-- Input data follows --

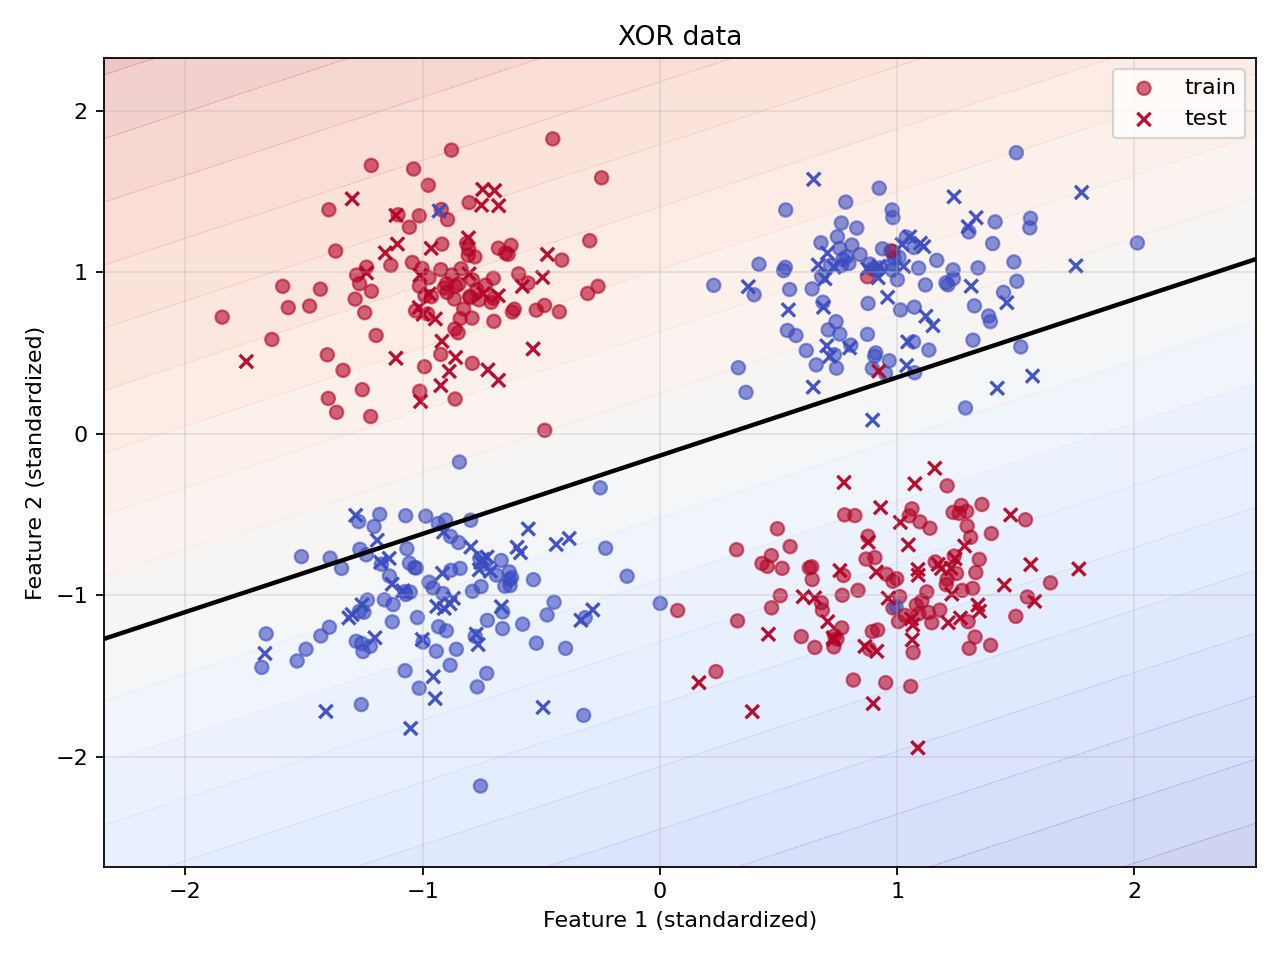
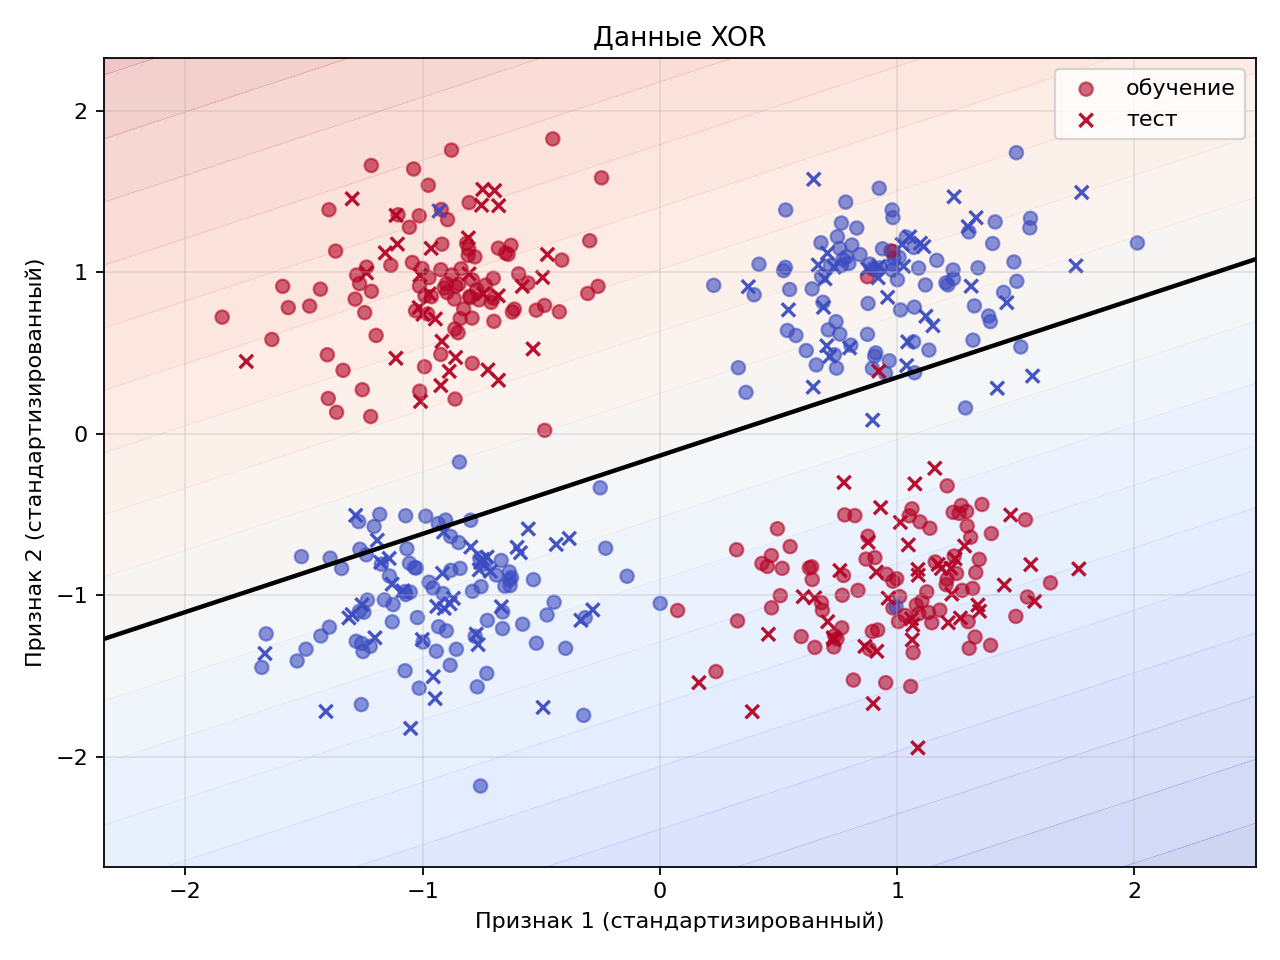
Русские подписи графиков

diff --git a/visualization.py b/visualization.py
@@ -2,15 +2,62 @@ import matplotlib.pyplot as plt
 import numpy as np
 
 
+def translate_title(title):
+    titles = {
+        "Base training loss": "Потери при базовом обучении",
+        "Learning rate experiment": "Влияние скорости обучения",
+        "Epoch count experiment": "Влияние количества эпох",
+        "Batch size experiment": "Влияние размера батча",
+        "Initialization experiment": "Влияние инициализации весов",
+        "Custom data generator experiment": "Эксперимент с собственными данными",
+        "Cross-entropy and hinge loss": "Сравнение cross-entropy и hinge loss",
+        "L2 regularization loss": "Потери при L2-регуляризации",
+        "Weight norm and L2 regularization": "Норма весов при L2-регуляризации",
+        "Weights and L2 regularization": "Веса при L2-регуляризации",
+        "Accuracy and L2 regularization": "Точность при L2-регуляризации",
+        "SGD and momentum loss": "Сравнение SGD и momentum",
+        "Best CV model loss": "Потери лучшей модели после кросс-валидации",
+        "5-fold cross-validation": "5-кратная кросс-валидация",
+        "ROC curve": "ROC-кривая",
+        "Misclassified test points": "Ошибочные точки тестовой выборки",
+        "Decision boundary": "Разделяющая граница",
+        "Linear Gaussian clouds": "Линейно разделимые облака",
+        "XOR data": "Данные XOR",
+        "Circle data": "Данные окружности",
+    }
+    return titles.get(title, title)
+
+
+def translate_label(label):
+    labels = {
+        "train": "обучение",
+        "test": "тест",
+        "random": "случайная модель",
+        "correct": "верно",
+        "wrong": "ошибка",
+        "boundary": "граница",
+        "value": "значение",
+        "weight_norm": "норма весов",
+        "weight_1": "вес 1",
+        "weight_2": "вес 2",
+        "train_accuracy": "точность на обучении",
+        "test_accuracy": "точность на тесте",
+        "accuracy": "точность",
+        "weight value": "значение веса",
+    }
+    return labels.get(label, label)
+
+
+# график изменения функции потерь
 def plot_loss(history_items, title, path):
     plt.figure(figsize=(9, 6))
     for label, train_losses, val_losses in history_items:
         epochs = np.arange(1, len(train_losses) + 1)
-        plt.plot(epochs, train_losses, label=f"{label}: train")
-        plt.plot(epochs, val_losses, linestyle="--", label=f"{label}: test")
-    plt.xlabel("Epoch")
-    plt.ylabel("Binary cross-entropy")
-    plt.title(title)
+        plt.plot(epochs, train_losses, label=f"{label}: обучение")
+        plt.plot(epochs, val_losses, linestyle="--", label=f"{label}: тест")
+    plt.xlabel("Эпоха")
+    plt.ylabel("Значение функции потерь")
+    plt.title(translate_title(title))
     plt.grid(True, alpha=0.3)
     plt.legend()
     plt.tight_layout()
@@ -18,9 +65,10 @@ def plot_loss(history_items, title, path):
     plt.close()
 
 
+# график разделяющей прямой для базовой модели
 def plot_decision_boundary(model, X_train, y_train, X_test, y_test, path):
     plt.figure(figsize=(8, 6))
-    plt.scatter(X_train[:, 0], X_train[:, 1], c=y_train, cmap="coolwarm", alpha=0.65, label="train")
+    plt.scatter(X_train[:, 0], X_train[:, 1], c=y_train, cmap="coolwarm", alpha=0.65, label="обучение")
     plt.scatter(
         X_test[:, 0],
         X_test[:, 1],
@@ -28,7 +76,7 @@ def plot_decision_boundary(model, X_train, y_train, X_test, y_test, path):
         cmap="coolwarm",
         alpha=0.95,
         marker="x",
-        label="test",
+        label="тест",
     )
 
     x_min, x_max = X_train[:, 0].min() - 0.5, X_train[:, 0].max() + 0.5
@@ -36,14 +84,14 @@ def plot_decision_boundary(model, X_train, y_train, X_test, y_test, path):
 
     if abs(model.w[1]) > 1e-12:
         ys = -(model.w[0] * xs + model.b) / model.w[1]
-        plt.plot(xs, ys, color="black", linewidth=2, label="w^T x + b = 0")
+        plt.plot(xs, ys, color="black", linewidth=2, label="граница w^T x + b = 0")
     else:
         x_line = -model.b / model.w[0]
-        plt.axvline(x_line, color="black", linewidth=2, label="w^T x + b = 0")
+        plt.axvline(x_line, color="black", linewidth=2, label="граница w^T x + b = 0")
 
-    plt.xlabel("Feature 1 (standardized)")
-    plt.ylabel("Feature 2 (standardized)")
-    plt.title("Decision boundary")
+    plt.xlabel("Признак 1 (стандартизированный)")
+    plt.ylabel("Признак 2 (стандартизированный)")
+    plt.title("Разделяющая граница")
     plt.grid(True, alpha=0.3)
     plt.legend()
     plt.tight_layout()
@@ -51,6 +99,7 @@ def plot_decision_boundary(model, X_train, y_train, X_test, y_test, path):
     plt.close()
 
 
+# график границы для своих синтетических данных
 def plot_dataset_decision_boundary(model, X_train, y_train, X_test, y_test, title, path):
     plt.figure(figsize=(8, 6))
 
@@ -65,7 +114,7 @@ def plot_dataset_decision_boundary(model, X_train, y_train, X_test, y_test, titl
 
     plt.contourf(xx, yy, probabilities, levels=20, cmap="coolwarm", alpha=0.25)
     plt.contour(xx, yy, probabilities, levels=[0.5], colors="black", linewidths=2)
-    plt.scatter(X_train[:, 0], X_train[:, 1], c=y_train, cmap="coolwarm", alpha=0.6, label="train")
+    plt.scatter(X_train[:, 0], X_train[:, 1], c=y_train, cmap="coolwarm", alpha=0.6, label="обучение")
     plt.scatter(
         X_test[:, 0],
         X_test[:, 1],
@@ -73,12 +122,12 @@ def plot_dataset_decision_boundary(model, X_train, y_train, X_test, y_test, titl
         cmap="coolwarm",
         alpha=0.95,
         marker="x",
-        label="test",
+        label="тест",
     )
 
-    plt.xlabel("Feature 1 (standardized)")
-    plt.ylabel("Feature 2 (standardized)")
-    plt.title(title)
+    plt.xlabel("Признак 1 (стандартизированный)")
+    plt.ylabel("Признак 2 (стандартизированный)")
+    plt.title(translate_title(title))
     plt.grid(True, alpha=0.3)
     plt.legend()
     plt.tight_layout()
@@ -86,17 +135,18 @@ def plot_dataset_decision_boundary(model, X_train, y_train, X_test, y_test, titl
     plt.close()
 
 
+# график обычной метрики по разным параметрам
 def plot_metric(rows, x_key, y_keys, title, path, x_label=None, y_label=None):
     plt.figure(figsize=(8, 6))
     x_values = [row[x_key] for row in rows]
 
     for y_key in y_keys:
         y_values = [row[y_key] for row in rows]
-        plt.plot(x_values, y_values, marker="o", label=y_key)
+        plt.plot(x_values, y_values, marker="o", label=translate_label(y_key))
 
     plt.xlabel(x_label or x_key)
-    plt.ylabel(y_label or "value")
-    plt.title(title)
+    plt.ylabel(translate_label(y_label or "value"))
+    plt.title(translate_title(title))
     plt.grid(True, alpha=0.3)
     plt.legend()
     plt.tight_layout()
@@ -105,6 +155,7 @@ def plot_metric(rows, x_key, y_keys, title, path, x_label=None, y_label=None):
 
 
 # Доп 3
+# график ROC-кривой
 def plot_roc_curve(roc_points, auc_value, path):
     sorted_points = sorted(roc_points, key=lambda point: point[0])
     fpr = [point[0] for point in sorted_points]
@@ -112,10 +163,10 @@ def plot_roc_curve(roc_points, auc_value, path):
 
     plt.figure(figsize=(7, 6))
     plt.plot(fpr, tpr, linewidth=2, label=f"ROC-AUC = {auc_value:.4f}")
-    plt.plot([0, 1], [0, 1], linestyle="--", color="gray", label="random")
-    plt.xlabel("False positive rate")
-    plt.ylabel("True positive rate")
-    plt.title("ROC curve")
+    plt.plot([0, 1], [0, 1], linestyle="--", color="gray", label="случайная модель")
+    plt.xlabel("False Positive Rate")
+    plt.ylabel("True Positive Rate")
+    plt.title("ROC-кривая")
     plt.grid(True, alpha=0.3)
     plt.legend()
     plt.tight_layout()
@@ -123,6 +174,7 @@ def plot_roc_curve(roc_points, auc_value, path):
     plt.close()
 
 
+# график ошибочно классифицированных точек
 def plot_misclassified_points(model, X_test, y_test, y_pred, path):
     errors = y_test != y_pred
 
@@ -133,7 +185,7 @@ def plot_misclassified_points(model, X_test, y_test, y_pred, path):
         c=y_test[~errors],
         cmap="coolwarm",
         alpha=0.55,
-        label="correct",
+        label="верно",
     )
     plt.scatter(
         X_test[errors, 0],
@@ -144,7 +196,7 @@ def plot_misclassified_points(model, X_test, y_test, y_pred, path):
         linewidths=1.4,
         marker="X",
         s=95,
-        label="wrong",
+        label="ошибка",
     )
 
     x_min, x_max = X_test[:, 0].min() - 0.5, X_test[:, 0].max() + 0.5
@@ -152,14 +204,14 @@ def plot_misclassified_points(model, X_test, y_test, y_pred, path):
 
     if abs(model.w[1]) > 1e-12:
         ys = -(model.w[0] * xs + model.b) / model.w[1]
-        plt.plot(xs, ys, color="black", linewidth=2, label="boundary")
+        plt.plot(xs, ys, color="black", linewidth=2, label="граница")
     else:
         x_line = -model.b / model.w[0]
-        plt.axvline(x_line, color="black", linewidth=2, label="boundary")
+        plt.axvline(x_line, color="black", linewidth=2, label="граница")
 
-    plt.xlabel("Feature 1 (standardized)")
-    plt.ylabel("Feature 2 (standardized)")
-    plt.title("Misclassified test points")
+    plt.xlabel("Признак 1 (стандартизированный)")
+    plt.ylabel("Признак 2 (стандартизированный)")
+    plt.title("Ошибочные точки тестовой выборки")
     plt.grid(True, alpha=0.3)
     plt.legend()
     plt.tight_layout()
@@ -168,6 +220,7 @@ def plot_misclassified_points(model, X_test, y_test, y_pred, path):
 
 
 # Доп 5
+# график результатов кросс-валидации
 def plot_cv_results(rows, path):
     plt.figure(figsize=(9, 6))
     batch_sizes = sorted({row["batch_size"] for row in rows})
@@ -178,12 +231,12 @@ def plot_cv_results(rows, path):
         learning_rates = [row["learning_rate"] for row in batch_rows]
         mean_scores = [row["mean_accuracy"] for row in batch_rows]
         std_scores = [row["std_accuracy"] for row in batch_rows]
-        plt.errorbar(learning_rates, mean_scores, yerr=std_scores, marker="o", capsize=4, label=f"batch={batch_size}")
+        plt.errorbar(learning_rates, mean_scores, yerr=std_scores, marker="o", capsize=4, label=f"батч={batch_size}")
 
     plt.xscale("log")
-    plt.xlabel("Learning rate")
-    plt.ylabel("Mean CV accuracy")
-    plt.title("5-fold cross-validation")
+    plt.xlabel("Скорость обучения")
+    plt.ylabel("Средняя accuracy на CV")
+    plt.title("5-кратная кросс-валидация")
     plt.grid(True, alpha=0.3)
     plt.legend()
     plt.tight_layout()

-- Input data concluded --

-- Assigned task --
Search the data above for the string "epochs" and copy each line that has it.

-- Exercise response --
         epochs = np.arange(1, len(train_losses) + 1)
-        plt.plot(epochs, train_losses, label=f"{label}: train")
-        plt.plot(epochs, val_losses, linestyle="--", label=f"{label}: test")
+        plt.plot(epochs, train_losses, label=f"{label}: обучение")
+        plt.plot(epochs, val_losses, linestyle="--", label=f"{label}: тест")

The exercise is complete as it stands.